Dundalk boss Stephen Kenny has said he would consider it the "ultimate honour" to lead the Boys In Green.
Along with Mick McCarthy, the Lilywhites gaffer is one of the bookies' favourites to replace Martin O'Neill as Ireland manager.
He is up against five other potential contenders, including former Real Madrid manager and Manchester United coach Carlos Queiroz and former England managers Sven-Goran Eriksson and Sam Allardyce.
Speaking at a presentation in Dundalk, the 47-year-old said he had no "PR strategy" to secure the holy grail of jobs.
"I don't have a dream team. I think ultimately I'm a football coach and I have great respect for all the players at Dundalk and for everyone connected to the club.
"I think managing your country is the ultimate honour.
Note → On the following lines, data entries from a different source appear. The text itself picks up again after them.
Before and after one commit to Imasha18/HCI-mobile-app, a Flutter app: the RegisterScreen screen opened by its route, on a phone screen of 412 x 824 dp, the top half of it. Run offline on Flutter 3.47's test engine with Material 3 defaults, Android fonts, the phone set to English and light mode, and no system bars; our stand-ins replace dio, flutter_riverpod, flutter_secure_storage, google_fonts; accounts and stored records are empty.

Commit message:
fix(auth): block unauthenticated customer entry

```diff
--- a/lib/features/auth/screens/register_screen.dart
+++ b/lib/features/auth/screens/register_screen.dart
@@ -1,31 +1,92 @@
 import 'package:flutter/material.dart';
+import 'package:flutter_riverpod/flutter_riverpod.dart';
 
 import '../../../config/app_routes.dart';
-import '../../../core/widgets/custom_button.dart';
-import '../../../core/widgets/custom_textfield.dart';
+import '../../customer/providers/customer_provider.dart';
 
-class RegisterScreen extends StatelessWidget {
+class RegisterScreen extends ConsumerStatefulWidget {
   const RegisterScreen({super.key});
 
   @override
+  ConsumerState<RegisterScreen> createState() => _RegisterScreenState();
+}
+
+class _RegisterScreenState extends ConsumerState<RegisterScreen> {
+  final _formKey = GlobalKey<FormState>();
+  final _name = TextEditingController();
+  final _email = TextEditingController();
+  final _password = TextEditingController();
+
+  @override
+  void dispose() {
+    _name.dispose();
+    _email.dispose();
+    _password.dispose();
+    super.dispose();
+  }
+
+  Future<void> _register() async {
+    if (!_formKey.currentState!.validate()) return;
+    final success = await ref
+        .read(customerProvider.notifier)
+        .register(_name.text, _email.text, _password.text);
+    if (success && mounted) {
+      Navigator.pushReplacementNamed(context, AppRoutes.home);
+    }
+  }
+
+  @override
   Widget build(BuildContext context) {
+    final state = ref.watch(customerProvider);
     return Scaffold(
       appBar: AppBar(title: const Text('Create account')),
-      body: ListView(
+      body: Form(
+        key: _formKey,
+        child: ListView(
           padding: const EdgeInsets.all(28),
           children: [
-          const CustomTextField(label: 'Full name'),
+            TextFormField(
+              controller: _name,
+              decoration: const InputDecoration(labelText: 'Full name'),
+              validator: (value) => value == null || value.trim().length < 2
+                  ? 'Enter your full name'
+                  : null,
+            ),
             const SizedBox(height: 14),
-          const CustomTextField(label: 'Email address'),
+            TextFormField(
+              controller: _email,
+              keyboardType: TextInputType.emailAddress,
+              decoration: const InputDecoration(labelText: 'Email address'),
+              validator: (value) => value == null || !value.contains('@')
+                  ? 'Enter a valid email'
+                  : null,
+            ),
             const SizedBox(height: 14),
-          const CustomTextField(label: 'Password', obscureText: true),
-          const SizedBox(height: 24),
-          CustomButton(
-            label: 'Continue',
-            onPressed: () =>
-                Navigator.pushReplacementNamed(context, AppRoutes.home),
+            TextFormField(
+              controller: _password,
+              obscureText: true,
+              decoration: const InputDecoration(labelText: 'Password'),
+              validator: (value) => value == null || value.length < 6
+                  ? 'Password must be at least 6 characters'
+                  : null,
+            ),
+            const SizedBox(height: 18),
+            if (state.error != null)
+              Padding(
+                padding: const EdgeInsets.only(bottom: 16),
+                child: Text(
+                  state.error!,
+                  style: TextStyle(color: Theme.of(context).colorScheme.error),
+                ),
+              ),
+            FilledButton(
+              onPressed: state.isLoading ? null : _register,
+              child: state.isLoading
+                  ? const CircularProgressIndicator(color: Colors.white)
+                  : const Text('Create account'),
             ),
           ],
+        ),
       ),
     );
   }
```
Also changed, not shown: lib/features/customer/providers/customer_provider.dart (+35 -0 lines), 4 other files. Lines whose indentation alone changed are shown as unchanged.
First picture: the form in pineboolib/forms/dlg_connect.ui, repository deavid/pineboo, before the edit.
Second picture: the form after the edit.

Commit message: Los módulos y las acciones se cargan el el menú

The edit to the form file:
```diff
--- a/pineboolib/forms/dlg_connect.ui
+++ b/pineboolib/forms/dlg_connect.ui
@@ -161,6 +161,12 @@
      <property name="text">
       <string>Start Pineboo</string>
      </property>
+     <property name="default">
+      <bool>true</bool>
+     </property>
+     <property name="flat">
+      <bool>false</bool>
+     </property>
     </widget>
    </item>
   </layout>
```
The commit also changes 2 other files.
If you offered me the job of managing Real Madrid or Barcelona or Ireland, I would choose to manage Ireland, because it's the greatest honour you can have as an Irishman."
Kenny's experience of the Irish league and his familiarity with the structure of the game would be a huge plus, yet McCarthy boasts top level experience in English club management and on the international stage as he pushes to return to the post.
Meanwhile, former England manager Sam Allardyce announced his interest in succeeding O'Neill.
After Brighton boss Chris Hughton ruled himself out of the running, ex-Limerick boss Allardyce let it be known that he would like to be considered by FAI officials for their top coaching job.
Allardyce has been out of work since he was sacked by Everton at the end of last season.
He has expressed a desire to have a second shot at international management after his spell with England came to an abrupt end in 2016 when he was caught out in a newspaper sting.
"International football is completely different from Premier League football," he said last year.
"Having worked at seven clubs and kept four of them up after coming in midway through the season, what more can I achieve?
"Manchester United, Chelsea and Arsenal aren't going to come for me, so maybe international football would be a challenge I'd be willing to take.
"It would depend on the opportunity and how successful that international team can be."